A great whorehouse song. More fun, by half, than the lugubrious “House of the Rising Sun.” Would be appropriately guttural for the scene in which Ray and Alan set out on their ill advised, ill-fated, sub-arctic sortie to a brothel in “The Purg,” the red-light district in my speculative Regina.
“Loch Lomond” - Kings Singers
The Trossachs is a gloriously unspoiled region of lochs, Lomond among them, in the Scottish Highlands northwest of Stirling, where Ray and Sara spend their honeymoon, and which remains for Ray a hallowed spot. You will know these words (I give them in modern English), and most of you will hear the melody, which, despite common usage, is decidedly unjaunty:
Oh, you take the high road, and I’ll take the low road,
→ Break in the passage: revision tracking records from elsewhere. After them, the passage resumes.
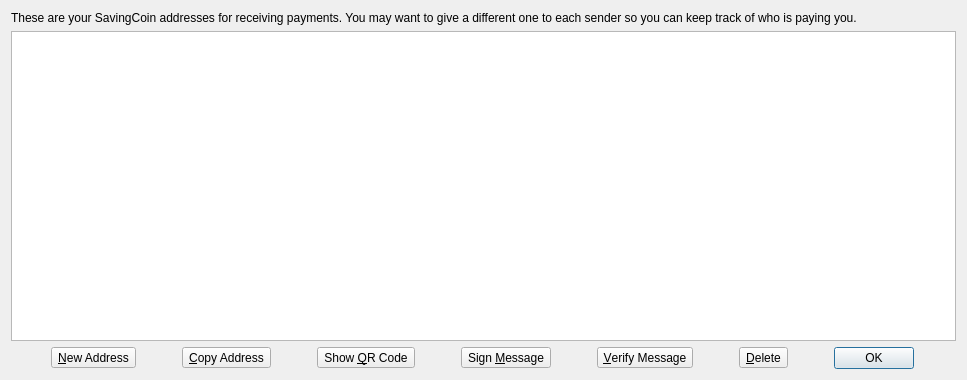
evilgenieent/Whitecoin, file src/qt/forms/addressbookpage.ui: the form before one commit.
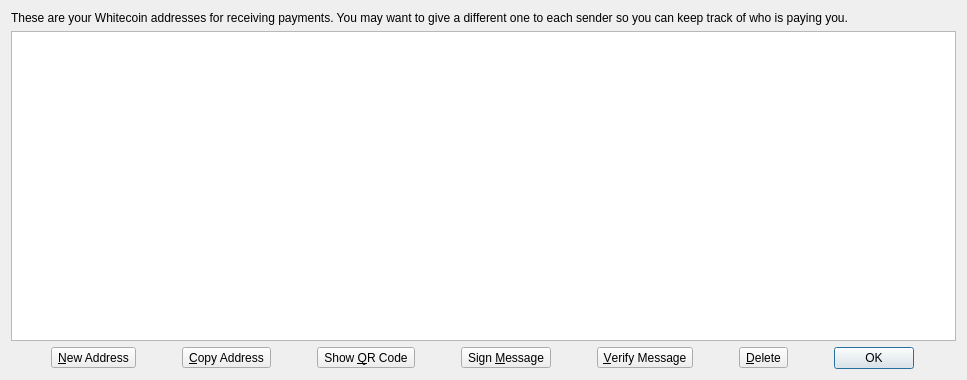
The form after the commit. Icons and pictures are not drawn.

What changed in the file:
```diff
--- a/src/qt/forms/addressbookpage.ui
+++ b/src/qt/forms/addressbookpage.ui
@@ -26,7 +26,7 @@
    <item>
     <widget class="QLabel" name="labelExplanation">
      <property name="text">
-      <string>These are your SavingCoin addresses for receiving payments. You may want to give a different one to each sender so you can keep track of who is paying you.</string>
+      <string>These are your Whitecoin addresses for receiving payments. You may want to give a different one to each sender so you can keep track of who is paying you.</string>
      </property>
      <property name="textFormat">
       <enum>Qt::PlainText</enum>
```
And I’ll be in Scotland before you.
But me and my true love will never meet again
On the bonny, bonny banks of Loch Lomond.
Apparently, the ballad was conceived as the farewell to his beloved from one of Bonny Prince Charlie’s followers, just before his execution at Carlisle. I cherish this song, and not only because I spent one of the happiest years of my life in Stirling, playing “semi-professional” basketball and trying, vainly, disjunctively, to be an actor. It is one of the great odes on doomed love.
“Spring Will Come Again” - Linda Eder, Michael Shawn-Lewis. Alexander Frey, piano
On the final page of The Bradbury Report Ray remembers his last Christmas with his wife. She is in the late stages of a first pregnancy, with a child she will die giving birth to. The child, a boy, will be stillborn. Ray drives to Hanover on Christmas Eve and buys her, in a fancy shop, a pale green linen sundress. “I liked her in that shade of green,” he says, “and I liked to look at her in sundresses, to see her arms and neck and shoulders and legs exposed. And I wanted to remind her that she would once again be elegant and lissome, to remind her, in the teeth of winter, that spring would come again.”
The lovely and haunting song, “Spring Will Come Again,” which was very much on my mind when I wrote the passage cited above, was written by Leonard Bernstein (music), and Comden and Green (lyrics), for a musical version of Thornton Wilder’s The Skin of Our Teeth. The musical never appeared. Bernstein later pirated the middle section of the song and used it in a (boy’s) soprano aria in his Chichester Psalms.
"Billy’s Blues" - Laura Nyro
Gorgeously written and sung. I can think of nothing like it. A sad song for a sorrowful book.
Steven Polansky and The Bradbury Report links:
also at Largehearted Boy:
other Book Notes playlists (authors create music playlists for their book)
52 Books, 52 Weeks (weekly book reviews)
Antiheroines (interviews with up and coming female comics artists)
Atomic Books Comics Preview (weekly highlights of comics & graphic novels)
Daily Downloads (free and legal daily mp3 downloads)
guest book reviews
Largehearted Word (weekly highlights of new books)
Note Books (musicians discuss literature)
Soundtracked (composers and directors discuss their film's soundtracks)
Try It Before You Buy It (mp3s and full album streams from the week's CD releases)
weekly music & DVD release lists